in the default simulated architecture?
Justify your answer.
- What is the maximum number of instructions per cycle that can be achieved on this benchmark, assuming the cache and memory system is kept the same? Explore the benefits of increasing the RUU, Load-Store Queue, the number of arithmetic units and memory ports.

Use the fastest machine you can find. On a 3GHz Pentium 4 each simulation run (for problem size 1) takes about a minute. Use the ``top'' command to make sure you're not sharing it.

The most important output from the simulator is ``sim_cycle'' - the total number of cycles to complete the run. It's often also useful to look at ``sim_IPC'', the instructions per cycle - provided you always execute the same number of instructions. The time taken to perform the simulation ``sim_elapsed_time'' simply tells you how the simulator took.

Other outputs from the simulator can be helpful in guiding your search - eg ``ruu_full'', the proportion of cycles when the RUU is full.

To do this you need to write a shell script. You might find the following Bash script useful:

#!/bin/sh -f for ((x=2; x <= 128 ; x *= 2)) do echo -n "ruu-size" $x " " sim-outorder -ruu:size $x \ ./solver/csteady/csteady-ss inputs/courier1/ \ 2>&1 | grep sim_IPC doneThe output is delivered to the file ``results''. You can find this script in

scripts/ruu-loop.shSee also ``lsq-loop.sh''.

Try using the gnuplot program. Run the script above, and save the output in a file ``table''. Type ``gnuplot''. Then, at its prompt type:

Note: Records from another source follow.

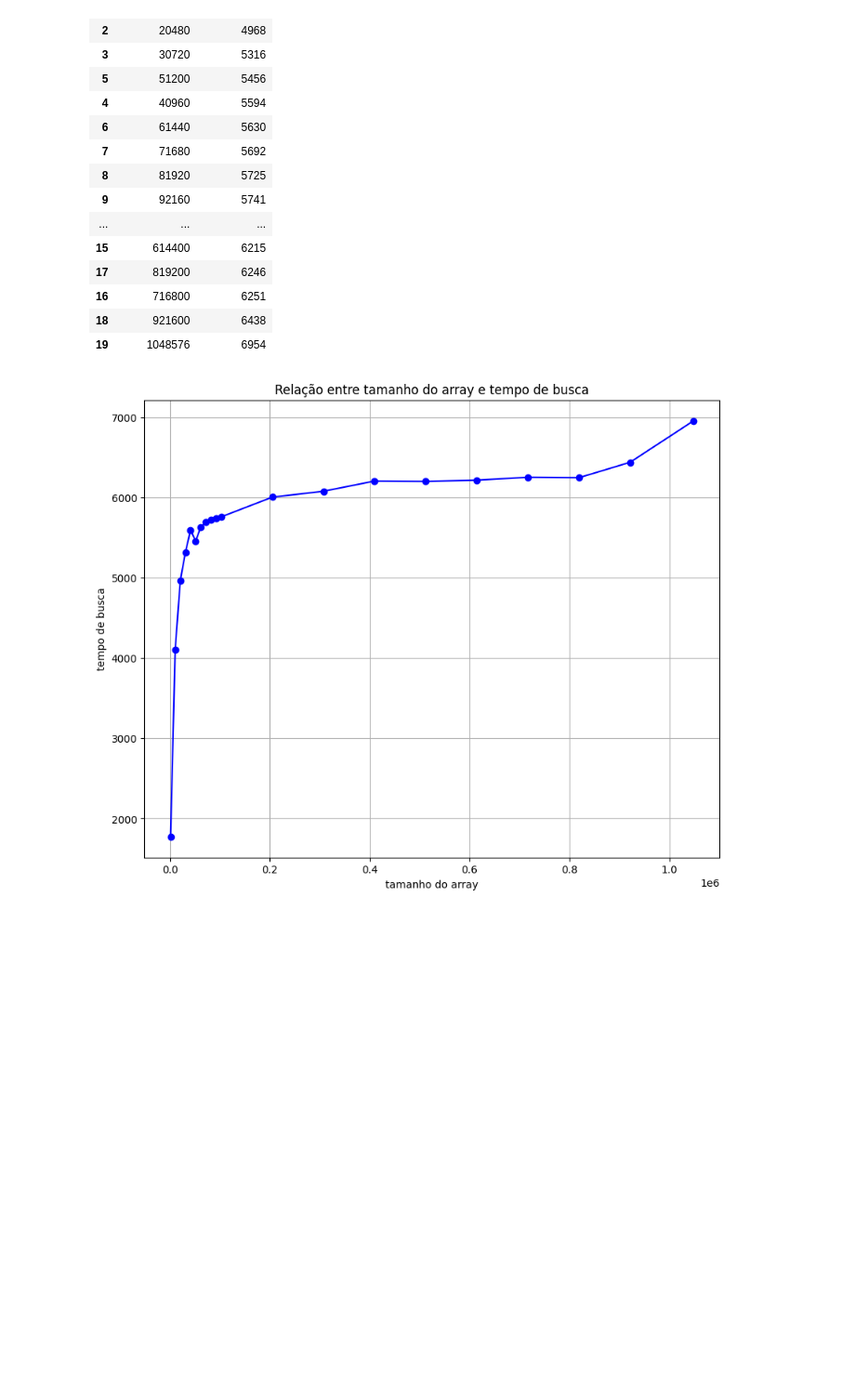
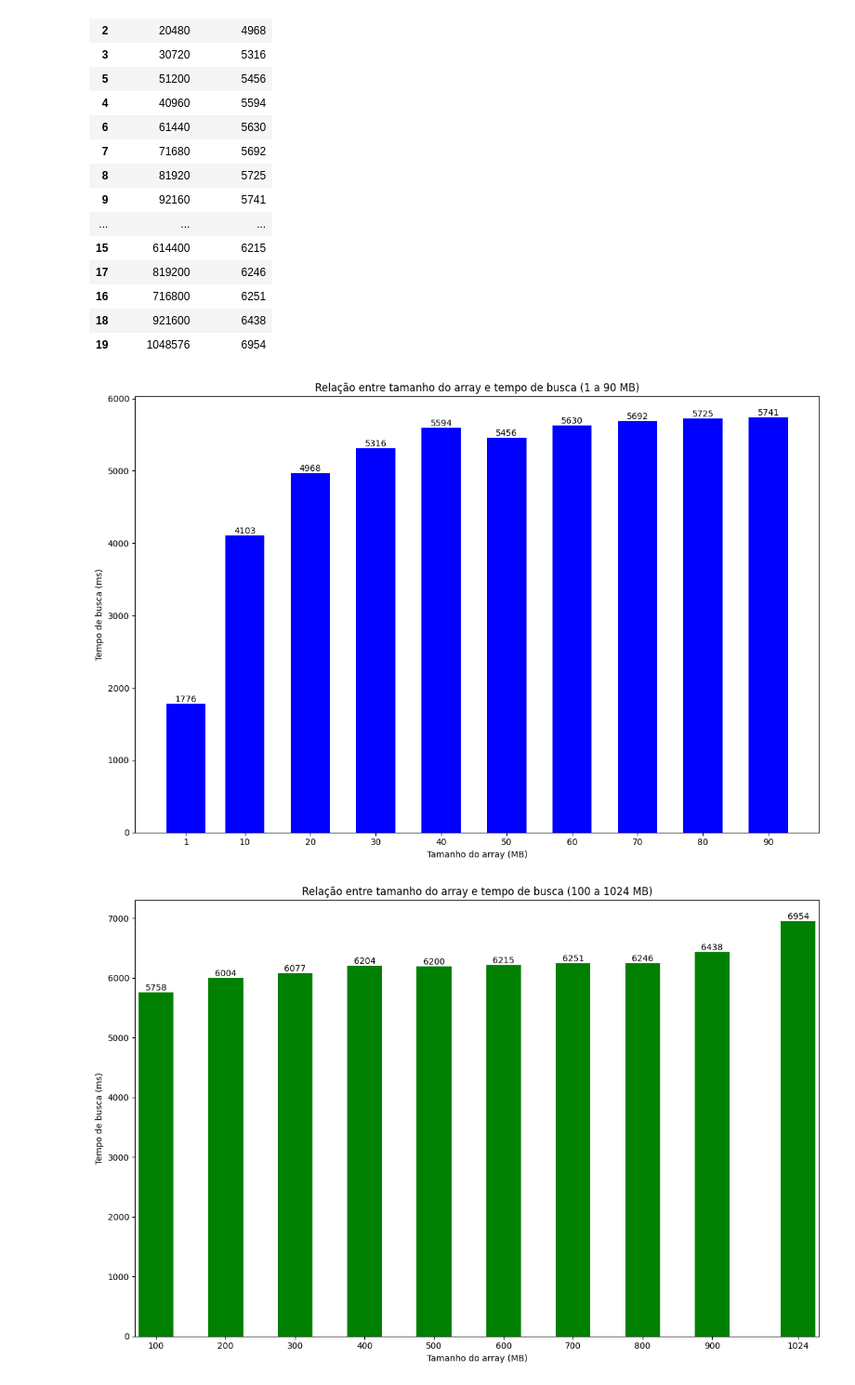
Before and after one commit to BrunSouza/Analise-desempenho-de-sistemas, a Jupyter notebook: analise.ipynb, the cells around one changed output. Shown at 93% size. Saved outputs shown, nothing was run; the diff lists cells and outputs as text; code cells hidden in the pictures; blank space fills up the shorter version.

Commit message:
Ajustando gráficos

```diff
--- a/analise.ipynb
+++ b/analise.ipynb
@@ -109,14 +109,54 @@ tempo_busca
 | 16 | 716800 | 6251 |
 | 18 | 921600 | 6438 |
 | 19 | 1048576 | 6954 |
-# %%
-plt.figure(figsize=(10, 8))
-plt.plot(df_memoria["KBinMemory"], df_memoria["SearchTime"], marker='o', linestyle='-', color='b')
-
-plt.title("Relação entre tamanho do array e tempo de busca")
-plt.xlabel("tamanho do array")
-plt.ylabel("tempo de busca")
-plt.grid()
-plt.show()
-# %% [output]
-[figure, removed]
+# %%
+tempo_busca["MBinMemory"] = df_memoria["KBinMemory"] / 1024
+
+
+# Separando os dados em dois subconjuntos:
+df1 = tempo_busca[tempo_busca["MBinMemory"] <= 90]  # Valores de 1 a 90
+df2 = tempo_busca[tempo_busca["MBinMemory"] >= 100]  # Valores de 100 até 1024
+
+# Plot 1: Gráfico com valores de 1 a 90
+plt.figure(figsize=(12, 8))
+bars1 = plt.bar(df1["MBinMemory"], df1["SearchTime"], width=6, color='b')
+plt.title("Relação entre tamanho do array e tempo de busca (1 a 90 MB)")
+plt.xlabel("Tamanho do array (MB)")
+plt.ylabel("Tempo de busca (ms)")
+
+# Ajustando os valores de xticks para garantir que o valor 1 seja exibido
+plt.xticks([1] + list(range(10, 91, 10)))
+
+# Adicionando os valores de SearchTime em cima de cada barra
+for bar in bars1:
+    yval = bar.get_height()  # altura da barra (valor de SearchTime)
+    plt.text(bar.get_x() + bar.get_width() / 2, yval, round(yval, 2),
+             ha='center', va='bottom', fontsize=10)  # Ajuste de posição do texto
+
+plt.tight_layout()
+plt.show()
+
+# Plot 2: Gráfico com valores de 100 a 1024
+plt.figure(figsize=(12, 8))
+bars2 = plt.bar(df2["MBinMemory"], df2["SearchTime"], width=50, color='g')
+plt.title("Relação entre tamanho do array e tempo de busca (100 a 1024 MB)")
+plt.xlabel("Tamanho do array (MB)")
+plt.ylabel("Tempo de busca (ms)")
+
+# Definindo os rótulos do eixo X para valores de 100 até 1024
+plt.xticks(list(range(100, 1000, 100)) + [1024])
+
+# Ajustando o limite do eixo X para garantir que o valor 100 seja visível
+plt.xlim(70, 1054)
+
+# Adicionando os valores de SearchTime em cima de cada barra
+for bar in bars2:
+    yval = bar.get_height()  # altura da barra (valor de SearchTime)
+    plt.text(bar.get_x() + bar.get_width() / 2, yval, round(yval, 2),
+             ha='center', va='bottom', fontsize=10)  # Ajuste de posição do texto
+
+plt.tight_layout()
+plt.show()
+# %% [output]
+[figure, added]
+[figure, added]
```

set logscale x 2 plot [][] 'table' using 1:4 with linespointsTo save the plot as a postscript file, try:

set term postscript eps set output "psfile.ps" plot [][] 'table' using 1:4 with linespointsTry ``help postscript'', ``help plot'' etc for further details.

Compile the application using the ``-S'' flag.

cd solver/csteady ~phjk/simplescalar/bin/gcc -O3 -S csteady.cThe assembler code generated by the compiler is delivered in ``csteady.s''.

The compiler accepts many parameters to control optimisation. Try ``man gcc'' to read about them. For example, ``-funroll-loops'' encourages the compiler to unroll loops:

~phjk/simplescalar/bin/gcc -O3 -funroll-loops csteady.cDoes this improve the performance of the simulated machine? What happens to the IPC?

*Paul Kelly, Imperial College London, 2004*

- ... substantial.
^{1} - You can make much larger problem sizes using
`/scripts/MakeMatrices.sh 4`(410MBytes), or`./scripts/MakeMatrices.sh 5`(more than 1400MBytes).